This week, let us address the elephant in the room. Or rather, the elephant’s son, daughter, brother, sister, nephew and niece!
Is the Hindi film industry largely a family business – or rather, a business dominated by families – making it far easier for relatives of those already ‘in’ to showcase themselves? And if so, to what extent does this trait prevent those not similarly blessed with these familial connections (i.e. the ‘outsiders’) to display their talents and make their careers?
The answer to the first question is a no-brainer – of course it is! Just scan the cast and crew listings of most major films released in any given year and you’ll agree that any discussion on that subject would be a very short one indeed.
What would perhaps make for a more substantial debate is the degree to which this ‘keeping-it-all-in-the-family’ nature of our business ultimately obstructs fresh, unconnected talent from breaking through.
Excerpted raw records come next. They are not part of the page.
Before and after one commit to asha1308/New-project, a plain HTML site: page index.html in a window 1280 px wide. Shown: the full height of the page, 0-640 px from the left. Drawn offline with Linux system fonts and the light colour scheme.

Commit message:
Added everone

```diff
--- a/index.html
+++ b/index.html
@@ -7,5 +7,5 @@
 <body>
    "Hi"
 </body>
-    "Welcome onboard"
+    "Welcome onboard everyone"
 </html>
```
And just as the aforementioned examination of the personnel details of Hindi films on IMDB confirms the extent to which inter-related clans dominate the business, it also tells us that despite this seeming hegemony, there are many who come in from the cold, so to speak, and manage to not only establish themselves but also make it to the very top of the pile.
To further queer the pitch, let us not forget that virtually every patriarch or matriarch of a present day second- or third-generation film family was once himself, or herself, someone who managed to overcome the barriers restricting entry into a notoriously cloistered industry. So while the easier launch pad for Generation Next of a filmy family may point to the insularity of the industry, the preceding success that made it possible would actually make the opposite case.
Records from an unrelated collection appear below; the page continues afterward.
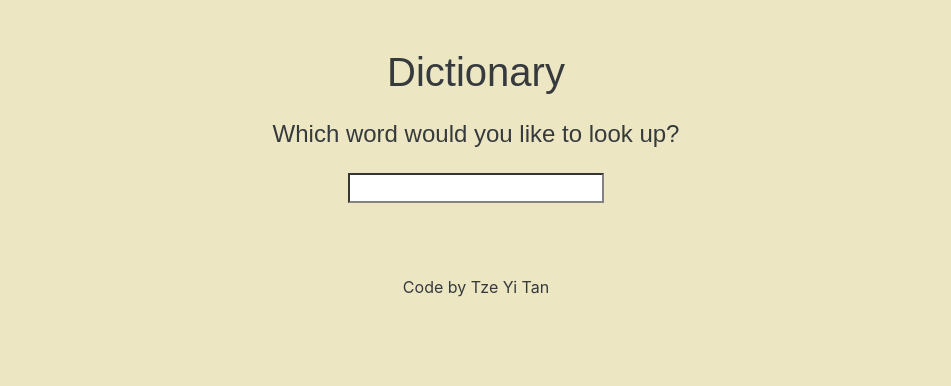
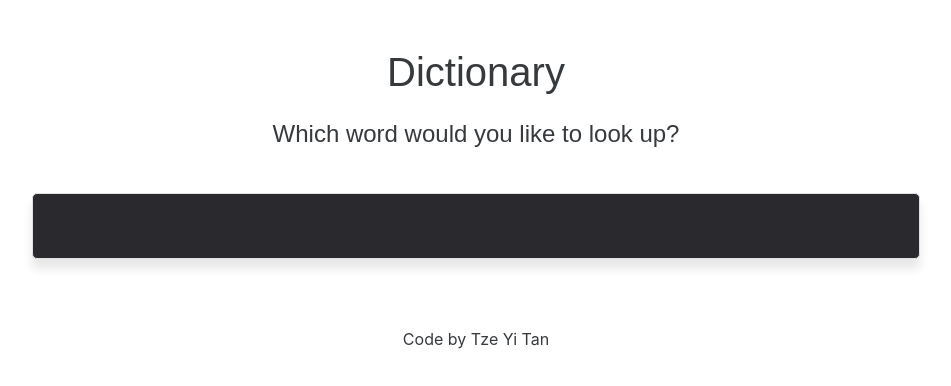
Before and after one commit to tze-tan/react-dictionary, a React (Create React App) app: page / in a window 1280 px wide. Shown: the top 386 px of the page, without its empty margins (164-1115 px from the left). Built offline with nearby package versions, Linux system fonts and the light colour scheme; a web font is replaced by a local one.

Commit message:
first round of CSS to make app looks nice

```diff
--- a/src/App.css
+++ b/src/App.css
@@ -1,5 +1,5 @@
 .App {
-  background-color: #eae5bc;
+  background-color: white;
   opacity: 90%;
   text-align: center;
   min-height: 100vh;
--- a/src/Dictionary.css
+++ b/src/Dictionary.css
@@ -0,0 +1,14 @@
+.Dictionary input {
+  width: 80%;
+  margin-top: 10px;
+  margin-bottom: 10px;
+  border: 1px solid #ddd;
+  padding: 10px;
+  line-height: 1.5;
+  background-color: #141218;
+  color: #cac4d0;
+  box-shadow: 0 10px 10px rgba(0, 0, 0, 0.1);
+  border-radius: 5px;
+  padding: 20px;
+  margin: 20px;
+}
--- a/src/Dictionary.js
+++ b/src/Dictionary.js
@@ -29,10 +29,11 @@ export default function Dictionary() {
     <div className="Dictionary">
       <h1 className="pt-5">Dictionary </h1>
       <h2 className="p-3">Which word would you like to look up?</h2>
-      <form onSubmit={Search}>
-        <input type="search" onChange={handleSearchTerm} className="mb-4" />
-      </form>
-
+      <section>
+        <form onSubmit={Search}>
+          <input type="search" onChange={handleSearchTerm} />
+        </form>
+      </section>
       <ResponseHandling results={results} />
     </div>
   );
--- /dev/null
+++ b/src/ResponseHandling.css
@@ -0,0 +1,8 @@
+.ResponseHandling section {
+  background-color: #cac4d0;
+  border-radius: 5px;
+  padding: 20px;
+  margin: 20px;
+  box-shadow: 0 10px 10px rgba(0, 0, 0, 0.1);
+  text-align: left;
+}
--- a/src/ResponseHandling.js
+++ b/src/ResponseHandling.js
@@ -1,14 +1,18 @@
 import React from "react";
 import Synonyms from "./Synonyms";
+import "./ResponseHandling.css";
 
 export default function ResponseHandling(props) {
   if (props.results) {
     return (
       <div className="ResponseHandling">
-        <h2>{props.results.word}</h2>
+        <section>
+          <h2>{props.results.word}</h2>
+          <p>{props.results.phonetic}</p>
+        </section>
         {props.results.meanings.map(function (meaning, index) {
           return (
-            <div key={index}>
+            <section key={index}>
               <h3>{meaning.partOfSpeech}</h3>
               <p>
                 <strong>Definition:</strong> {meaning.definition}
@@ -17,7 +21,7 @@ export default function ResponseHandling(props) {
                 <em>{meaning.example}</em>
               </p>
               <Synonyms synonyms={meaning.synonyms} />
-            </div>
+            </section>
           );
         })}
       </div>
--- a/src/Synonyms.js
+++ b/src/Synonyms.js
@@ -4,11 +4,14 @@ import "./Synonyms.css";
 export default function Synonyms(props) {
   if (props.synonyms) {
     return (
-      <ul className="Synonyms">
-        {props.synonyms.map(function (synonym, index) {
-          return <li key={index}> {synonym} </li>;
-        })}
-      </ul>
+      <div>
+        Synonyms:
+        <ul className="Synonyms">
+          {props.synonyms.map(function (synonym, index) {
+            return <li key={index}> {synonym} </li>;
+          })}
+        </ul>
+      </div>
     );
   } else return null;
 }
```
The hereditary tradition of progenies following/inheriting their parents’ profession is an ancient and deeply ingrained practice that pervades across not only India but also the larger Indian subcontinent. Hence, the adage: ‘Lohar ka beta lohar, kumhar ka beta kumhar’ – an ironsmith’s son is an ironsmith, a potter’s son a potter. Indian cinema is by no means the only domain in which we witness bloodlines extending into the professional space. Indeed, the dominance of various dynasties is even more rampant in Indian politics and commerce.
However, a crucial difference separates the importance of family ties in Indian cinema vis-à-vis their role in the world of politics or in corporate boardrooms. Yes, your parent’s clout or the brand recognition of your surname may get you your first film, but ultimately, your fate will be decided in the most public and dispassionate of arenas – the box office. Your talent (or lack thereof) will be judged by a paying audience that wants its money’s worth and sure as hell will express its displeasure if it doesn’t get it. That is, if they do decide to make the trip to the cinema hall at all. If they don’t, that vote of no-confidence will be similarly resounding and as mortifyingly public.
In politics, on the other hand, it is far easier to rule by the sheer might of dynastic diktat, take credit for things that go right and be shielded from blame over missteps by finding scapegoats. And that, as we all know, is by no means a hypothetical construct! Similarly, the inheritor of a business family can seem much more capable than he or she really is by being surrounded by smart managerial talent that does all the heavy lifting while Mr Chairman or Ms Managing Director poses beatifically for pictures for the annual report.
Undoubtedly, our industry too offers scope for family members to be accommodated in non-essential roles and bestowed with fancy designations or onscreen credits. But when it comes to quite literally the business end of the matter– the names whose presence on posters green-lights projects or ensures a box office opening – cold economics prevails over sentimental genealogy.
We may also note that in many cases, unrelated producers clamour to launch scions of marquee names with a view to cashing in on brand recognition and audience curiosity. So to some extent, at least, the proliferation of film industry families can be attributed to supply meeting consumer demand. And though we had resolved to not use names in this note in order to retain focus on the principles of the debate rather than personalities, let’s make an exception by pointing out that two of our most exciting and successful young stars– Ranbir Kapoor and Alia Bhatt – haven’t done a single film for their home banners yet.
None of the foregoing should be perceived as a denial of the fact that nepotism exists in our industry, or as a discounting of the substantially tougher path to success for non-pedigreed aspirants. Our sole submission is that in the final analysis, true success – both in terms of magnitude as also longevity – for both groups of contenders boils down to the public acceptance of each individual’s own talents and merits.
Perhaps an analogy can be drawn with sporting tournaments wherein some teams get automatic entry by virtue of being hosts or through a wild card or on the basis of their previous accomplishments, while others have to qualify to get that chance. However, once the real battle starts, actual performance (and admittedly a dash of luck) is what dictates who emerges victorious.
So while it’s understandable that this debate periodically crops up on public forums, let’s not bother too much and just leave the task of separating the grain from the chaff to the ultimate judge, jury and executioner – the box office.
That, and that alone, will decide who makes it – be it the lanky corporate executive from Calcutta or the Delhi boy playing supporting roles on television or the martial arts-practicing chef from Bangkok; or someone who happens to be the son of a mildly successful producer or a semi-retired writer or an action director.